When the day of Pentecost had come, they were all together in one place. And suddenly from heaven there came a sound like the rush of a violent wind, and it filled the entire house where they were sitting. Divided tongues, as of fire, appeared among them, and a tongue rested on each of them. All of them were filled with the Holy Spirit and began to speak in other languages, as the Spirit gave them ability. —Acts 2:1-4
We rely for this mystery entirely upon a single New Testament account in the Acts of the Apostles. Acts 1:14 includes “Mary the mother of Jesus” among those who, after the ascension of Jesus, “were constantly devoting themselves to prayer.” Christians naturally assume, therefore, that Mary was among those who “were all together in one place” for the descent of the Holy Spirit on the first Pentecost.

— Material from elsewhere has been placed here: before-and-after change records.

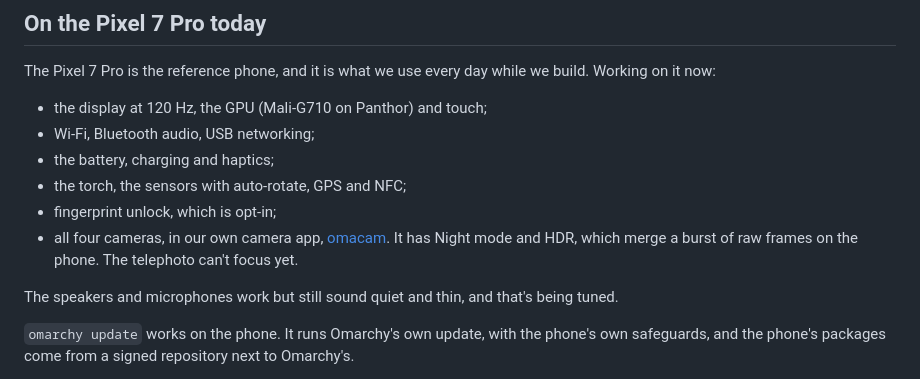
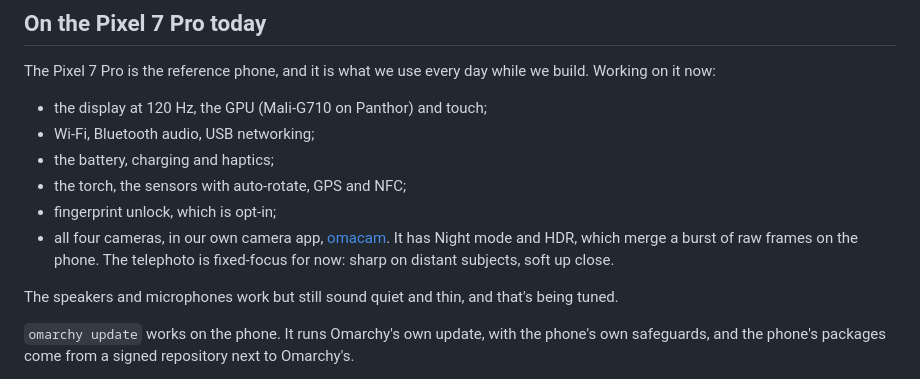
Before and after one commit to derekross/omamobile-website, a Markdown page: nostr/drafts/2026-10-26-first-update.md, the part around the change. Rendered like a GitHub page.

Commit message:
nostr: draft: the telephoto is fixed-focus
Co-Authored-By: Claude Opus 5.5 <noreply@anthropic.com>

```diff
--- a/nostr/drafts/2026-10-26-first-update.md
+++ b/nostr/drafts/2026-10-26-first-update.md
@@ -19,7 +19,7 @@ The Pixel 7 Pro is the reference phone, and it is what we use every day while we
 - the battery, charging and haptics;
 - the torch, the sensors with auto-rotate, GPS and NFC;
 - fingerprint unlock, which is opt-in;
-- all four cameras, in our own camera app, [omacam](https://github.com/derekross/omacam). It has Night mode and HDR, which merge a burst of raw frames on the phone. The telephoto can't focus yet.
+- all four cameras, in our own camera app, [omacam](https://github.com/derekross/omacam). It has Night mode and HDR, which merge a burst of raw frames on the phone. The telephoto is fixed-focus for now: sharp on distant subjects, soft up close.
 
 The speakers and microphones work but still sound quiet and thin, and that's being tuned.
 
```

Whether this narrative is meant to be taken as a literal account of events witnessed by everyone present, or whether Luke, the author of the Acts of the Apostles, used symbolic and metaphorical language to express the truth of a shared faith experience is largely unimportant. Either way, the point is that a profound transformation took place among the first followers of Jesus that could only be attributed to the activity and grace of God.
From this point on, the disciples have the courage and authority to proclaim the gospel and call others into loving intimacy with the risen Lord and with the community of his followers, the Church. Chapter 2 of Acts concludes with a description of a life of shared faith that Christian communities have held as an ideal ever since:
All who believed were together and had all things in common; they would sell their possessions and goods and distribute the proceeds to all, as any had need. Day by day, as they spent much time together in the temple, they broke bread at home and ate their food with glad and generous hearts, praising God and having the goodwill of all the people. And day by day the Lord added to their number those who were being saved. (Acts 2:44-47)
Again, whether or not this is a literal historical description is unimportant. What matters is that it is a clear statement of the belief of the author of Luke and Acts—and presumably, the faith community he wrote for—that faith needs to be much more than a private, personal matter. Authentic Christian faith can’t help but have an impact on a believer’s lifestyle choices. Also, any who request membership in the community of faith do so in response to the presence and beckoning of Christ. Therefore, we who welcome them had better be careful about taking any credit for ourselves.
This is a selection from the Revised and Updated Edition of The Rosary Handbook: A Guide for Newcomers, Old-Timers, and Those In Between by Mitch Finley (The Word Among Us Press, 2017). Available at wau.org/books